■ **INSTRUCTIONS TO FOLLOW**
Your task is to extract every entry that follows word for word while excluding the pictures.

■ **RECORDS**
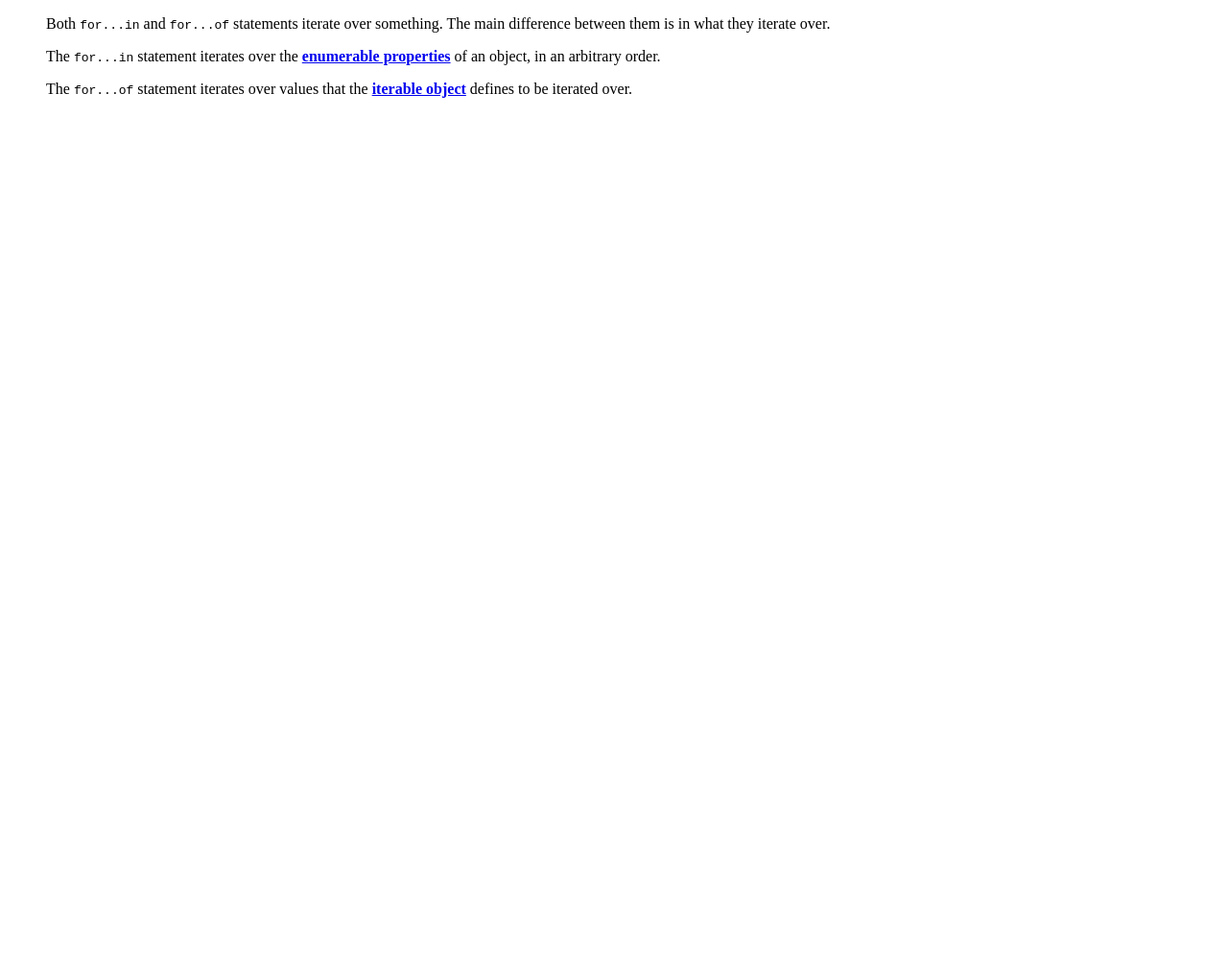
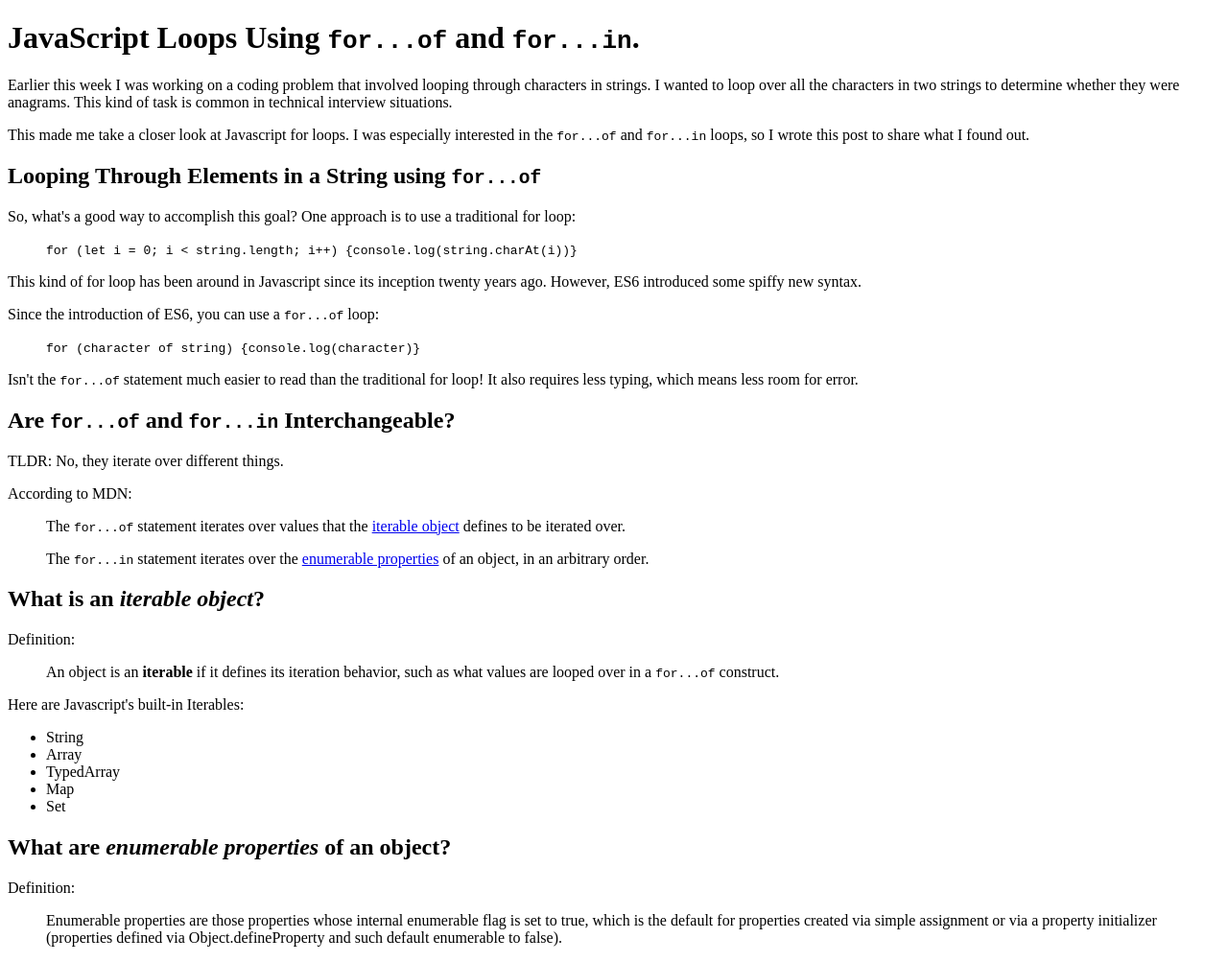
Before and after one commit to edezekiel/for...of, a plain HTML site: page index.html in a window 1280 px wide. Shown: the whole page at 96% size. Before the commit the page ends 800 px from the top, so only its background shows below. Drawn offline with Linux system fonts and the light colour scheme; a script that the page names is missing.

Commit message:
continue drafting the article

```diff
--- a/index.html
+++ b/index.html
@@ -6,22 +6,86 @@
   </head>
   <body>
 
-    <blockquote cite="https://developer.mozilla.org/en-US/docs/Web/JavaScript/Reference/Statements/for...of">
-      <p>Both <code>for...in</code> and <code>for...of</code> statements iterate
-      over something. The main difference between them is in what they iterate
-      over. </p>
+    <h1>JavaScript Loops Using <code>for...of</code> and <code>for...in</code>.</h1>
 
-      <p>The <code>for...in</code> statement iterates over the <strong>
-        <a href="https://developer.mozilla.org/en-US/docs/Web/JavaScript/Enumerability_and_ownership_of_properties">
-        enumerable properties</a></strong> of an object, in an arbitrary order.
+    <p>Earlier this week I was working on a coding problem that involved looping through
+      characters in strings. I wanted to loop over all the characters in two strings
+      to determine whether they were anagrams. This kind of task is common in
+      technical interview situations.</p>
+
+      <p>This made me take a closer look at Javascript for loops. I was especially
+      interested in the <code>for...of</code> and <code>for...in</code> loops,
+      so I wrote this post to share what I found out.</p>
+
+    <h2>Looping Through Elements in a String using <code>for...of</code></h2>
+
+      <p>So, what's a good way to accomplish this goal? One approach is to use a
+        traditional for loop:</p>
+
+        <blockquote>
+          <code>
+              for (let i = 0; i < string.length; i++) {console.log(string.charAt(i))}
+          </code>
+        </blockquote>
+
+      <p>This kind of for loop has been around in Javascript since its inception
+      twenty years ago. However, ES6 introduced some spiffy new syntax.</p>
+
+      <p>Since the introduction of ES6, you can use a <code>for...of</code> loop:</p>
+
+      <blockquote >
+        <code>for (character of string) {console.log(character)}</code>
+      </blockquote>
+
+      <p>Isn't the <code>for...of</code> statement much easier to read than the traditional
+      for loop! It also requires less typing, which means less room for error.</p>
+
+    <h2>Are <code>for...of</code> and <code>for...in</code> Interchangeable?</h2>
+
+      <p>TLDR: No, they iterate over different things.</p>
+
+      <p>According to MDN:</p>
+
+      <blockquote cite="https://developer.mozilla.org/en-US/docs/Web/JavaScript/Reference/Statements/for...of">
+
+        <p>The <code>for...of</code> statement iterates over values that the
+        <a href="https://developer.mozilla.org/en-US/docs/Web/JavaScript/Guide/Iterators_and_Generators#Iterables">
+          iterable object</a> defines to be iterated over.</p>
+
+        <p>The <code>for...in</code> statement iterates over the
+          <a href="https://developer.mozilla.org/en-US/docs/Web/JavaScript/Enumerability_and_ownership_of_properties">
+          enumerable properties</a> of an object, in an arbitrary order.
+        </p>
+
+      </blockquote>
+
+    <h2>What is an <em>iterable object</em>?</h2>
+
+      <p>Definition:<p>
+        <blockquote cite="https://developer.mozilla.org/en-US/docs/Web/JavaScript/Guide/Iterators_and_Generators#Iterables">
+        An object is an <strong>iterable</strong> if it defines its
+        iteration behavior, such as what values are looped over in a <code>for...of</code>
+        construct.
+        </blockquote>
+
+      <p>Here are Javascript's built-in Iterables:
+          <ul>
+            <li>String</li>
+            <li>Array</li>
+            <li>TypedArray</li>
+            <li>Map</li>
+            <li>Set</li>
+          </ul>
       </p>
 
-      <p>The <code>for...of</code> statement iterates over values that the <strong>
-      <a href="https://developer.mozilla.org/en-US/docs/Web/JavaScript/Guide/Iterators_and_Generators#Iterables">
-        iterable object</a></strong> defines to be iterated over.</p>
-    </blockquote>
+    <h2>What are <em>enumerable properties</em> of an object?</h2>
 
+    <p>Definition:</p>
 
+    <blockquote>Enumerable properties are those properties whose internal enumerable flag
+      is set to true, which is the default for properties created via simple
+      assignment or via a property initializer (properties defined via
+      Object.defineProperty and such default enumerable to false).</blockquote>
 
     <script type="text/javascript" src="loop.js"></script>
   </body>
--- a/loop.js
+++ /dev/null
@@ -1 +0,0 @@
-alert('hi there')
```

■ **ANSWER BOX**
Before and after one commit to edezekiel/for...of, a plain HTML site: page index.html in a window 1280 px wide. Shown: the whole page at 96% size. Before the commit the page ends 800 px from the top, so only its background shows below. Drawn offline with Linux system fonts and the light colour scheme; a script that the page names is missing.

Commit message:
continue drafting the article

```diff
--- a/index.html
+++ b/index.html
@@ -6,22 +6,86 @@
   </head>
   <body>
 
-    <blockquote cite="https://developer.mozilla.org/en-US/docs/Web/JavaScript/Reference/Statements/for...of">
-      <p>Both <code>for...in</code> and <code>for...of</code> statements iterate
-      over something. The main difference between them is in what they iterate
-      over. </p>
+    <h1>JavaScript Loops Using <code>for...of</code> and <code>for...in</code>.</h1>
 
-      <p>The <code>for...in</code> statement iterates over the <strong>
-        <a href="https://developer.mozilla.org/en-US/docs/Web/JavaScript/Enumerability_and_ownership_of_properties">
-        enumerable properties</a></strong> of an object, in an arbitrary order.
+    <p>Earlier this week I was working on a coding problem that involved looping through
+      characters in strings. I wanted to loop over all the characters in two strings
+      to determine whether they were anagrams. This kind of task is common in
+      technical interview situations.</p>
+
+      <p>This made me take a closer look at Javascript for loops. I was especially
+      interested in the <code>for...of</code> and <code>for...in</code> loops,
+      so I wrote this post to share what I found out.</p>
+
+    <h2>Looping Through Elements in a String using <code>for...of</code></h2>
+
+      <p>So, what's a good way to accomplish this goal? One approach is to use a
+        traditional for loop:</p>
+
+        <blockquote>
+          <code>
+              for (let i = 0; i < string.length; i++) {console.log(string.charAt(i))}
+          </code>
+        </blockquote>
+
+      <p>This kind of for loop has been around in Javascript since its inception
+      twenty years ago. However, ES6 introduced some spiffy new syntax.</p>
+
+      <p>Since the introduction of ES6, you can use a <code>for...of</code> loop:</p>
+
+      <blockquote >
+        <code>for (character of string) {console.log(character)}</code>
+      </blockquote>
+
+      <p>Isn't the <code>for...of</code> statement much easier to read than the traditional
+      for loop! It also requires less typing, which means less room for error.</p>
+
+    <h2>Are <code>for...of</code> and <code>for...in</code> Interchangeable?</h2>
+
+      <p>TLDR: No, they iterate over different things.</p>
+
+      <p>According to MDN:</p>
+
+      <blockquote cite="https://developer.mozilla.org/en-US/docs/Web/JavaScript/Reference/Statements/for...of">
+
+        <p>The <code>for...of</code> statement iterates over values that the
+        <a href="https://developer.mozilla.org/en-US/docs/Web/JavaScript/Guide/Iterators_and_Generators#Iterables">
+          iterable object</a> defines to be iterated over.</p>
+
+        <p>The <code>for...in</code> statement iterates over the
+          <a href="https://developer.mozilla.org/en-US/docs/Web/JavaScript/Enumerability_and_ownership_of_properties">
+          enumerable properties</a> of an object, in an arbitrary order.
+        </p>
+
+      </blockquote>
+
+    <h2>What is an <em>iterable object</em>?</h2>
+
+      <p>Definition:<p>
+        <blockquote cite="https://developer.mozilla.org/en-US/docs/Web/JavaScript/Guide/Iterators_and_Generators#Iterables">
+        An object is an <strong>iterable</strong> if it defines its
+        iteration behavior, such as what values are looped over in a <code>for...of</code>
+        construct.
+        </blockquote>
+
+      <p>Here are Javascript's built-in Iterables:
+          <ul>
+            <li>String</li>
+            <li>Array</li>
+            <li>TypedArray</li>
+            <li>Map</li>
+            <li>Set</li>
+          </ul>
       </p>
 
-      <p>The <code>for...of</code> statement iterates over values that the <strong>
-      <a href="https://developer.mozilla.org/en-US/docs/Web/JavaScript/Guide/Iterators_and_Generators#Iterables">
-        iterable object</a></strong> defines to be iterated over.</p>
-    </blockquote>
+    <h2>What are <em>enumerable properties</em> of an object?</h2>
 
+    <p>Definition:</p>
 
+    <blockquote>Enumerable properties are those properties whose internal enumerable flag
+      is set to true, which is the default for properties created via simple
+      assignment or via a property initializer (properties defined via
+      Object.defineProperty and such default enumerable to false).</blockquote>
 
     <script type="text/javascript" src="loop.js"></script>
   </body>
--- a/loop.js
+++ /dev/null
@@ -1 +0,0 @@
-alert('hi there')
```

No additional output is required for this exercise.